Change detection data:

Start of Block

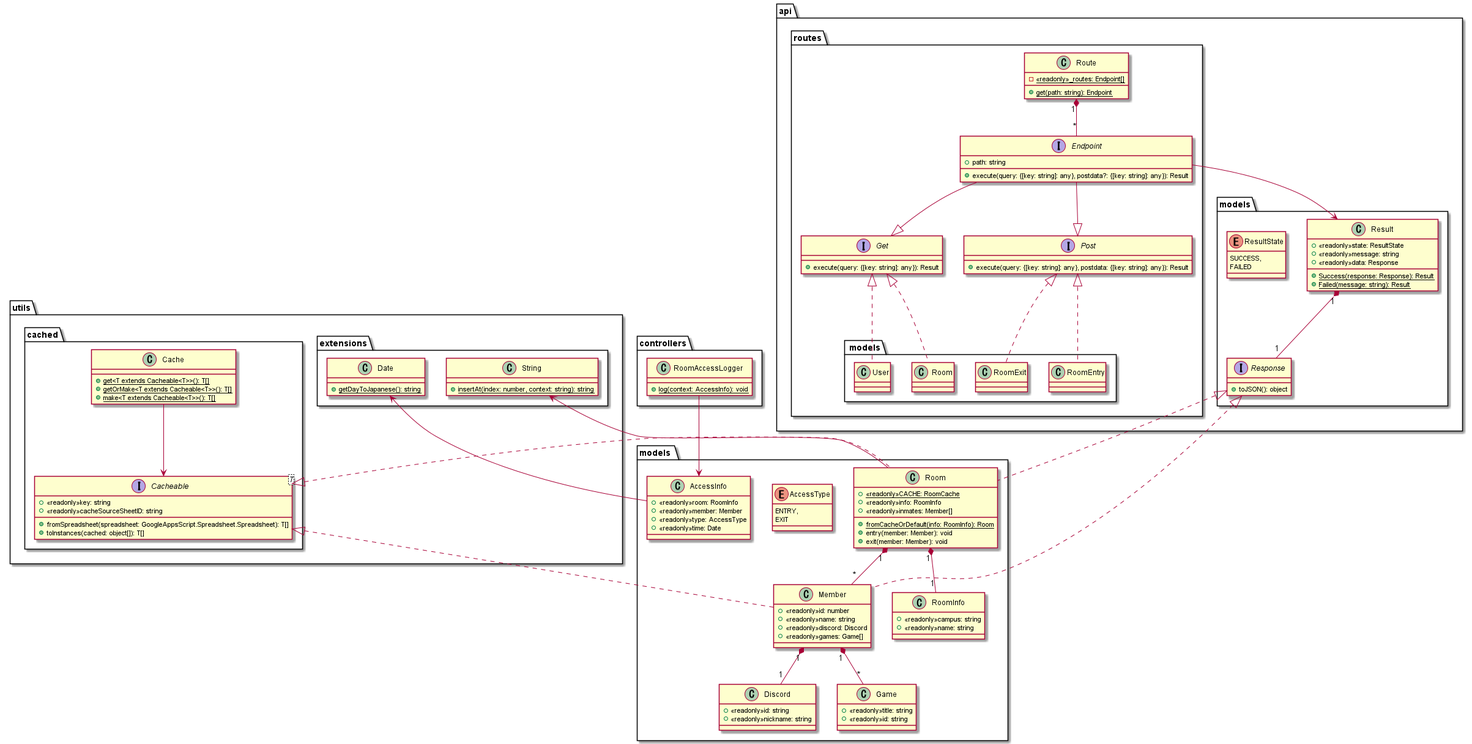
Above: uml/classDiagram/classDiagram.png in NIT-esports/NITeAPI (PlantUML), before the change.
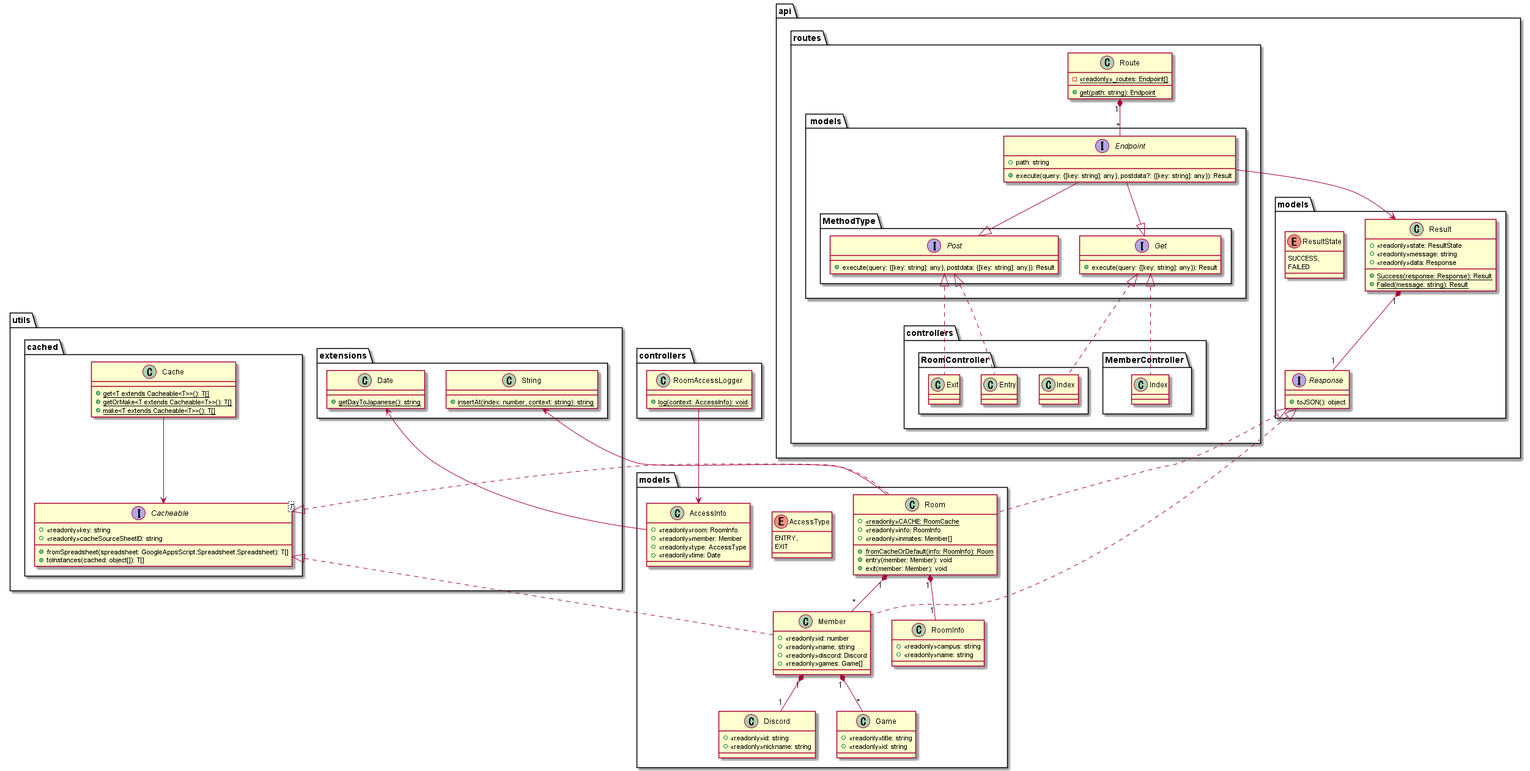
Later version of the same file.

Diff of the diagram source:
```diff
@@ -23,25 +23,37 @@
     }
     package routes
     {
+        package controllers
+        {
+            package MemberController
+            {
+                class Index
+            }
+            package RoomController
+            {
+                class "Index "
+                class Entry
+                class Exit
+            }
+        }
         package " models"
         {
-            class " Room"
-            class RoomEntry
-            class RoomExit
-            class User
-        }
-        interface Endpoint
-        {
-            +path: string
-            +execute(query: {[key: string]: any}, postdata?: {[key: string]: any}): Result
-        }
-        interface Get
-        {
-            +execute(query: {[key: string]: any}): Result
-        }
-        interface Post
-        {
-            +execute(query: {[key: string]: any}, postdata: {[key: string]: any}): Result
+            interface Endpoint
+            {
+                +path: string
+                +execute(query: {[key: string]: any}, postdata?: {[key: string]: any}): Result
+            }
+            package MethodType
+            {
+                interface Get
+                {
+                    +execute(query: {[key: string]: any}): Result
+                }
+                interface Post
+                {
+                    +execute(query: {[key: string]: any}, postdata: {[key: string]: any}): Result
+                }
+            }
         }
         class Route
         {
@@ -50,7 +62,7 @@
         }
     }
 }
-package controllers
+package "controllers "
 {
     class RoomAccessLogger
     {
@@ -141,10 +153,10 @@
 Member .up.|> Cacheable
 Room .up.|> Response
 Room .up.|> Cacheable
-" Room" .up.|> Get
-RoomEntry .up.|> Post
-RoomExit .up.|> Post
-User .up.|> Get
+Index .up.|> Get
+Entry .up.|> Post
+Exit .up.|> Post
+"Index " .up.|> Get
 
 Member "1" *-- "1" Discord
 Member "1" *-- "*" Game
```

End of Block

Instructions for the task: The lines in the entries above that carry the word "Cacheable" must be copied.

Written response:
 Member .up.|> Cacheable
 Room .up.|> Cacheable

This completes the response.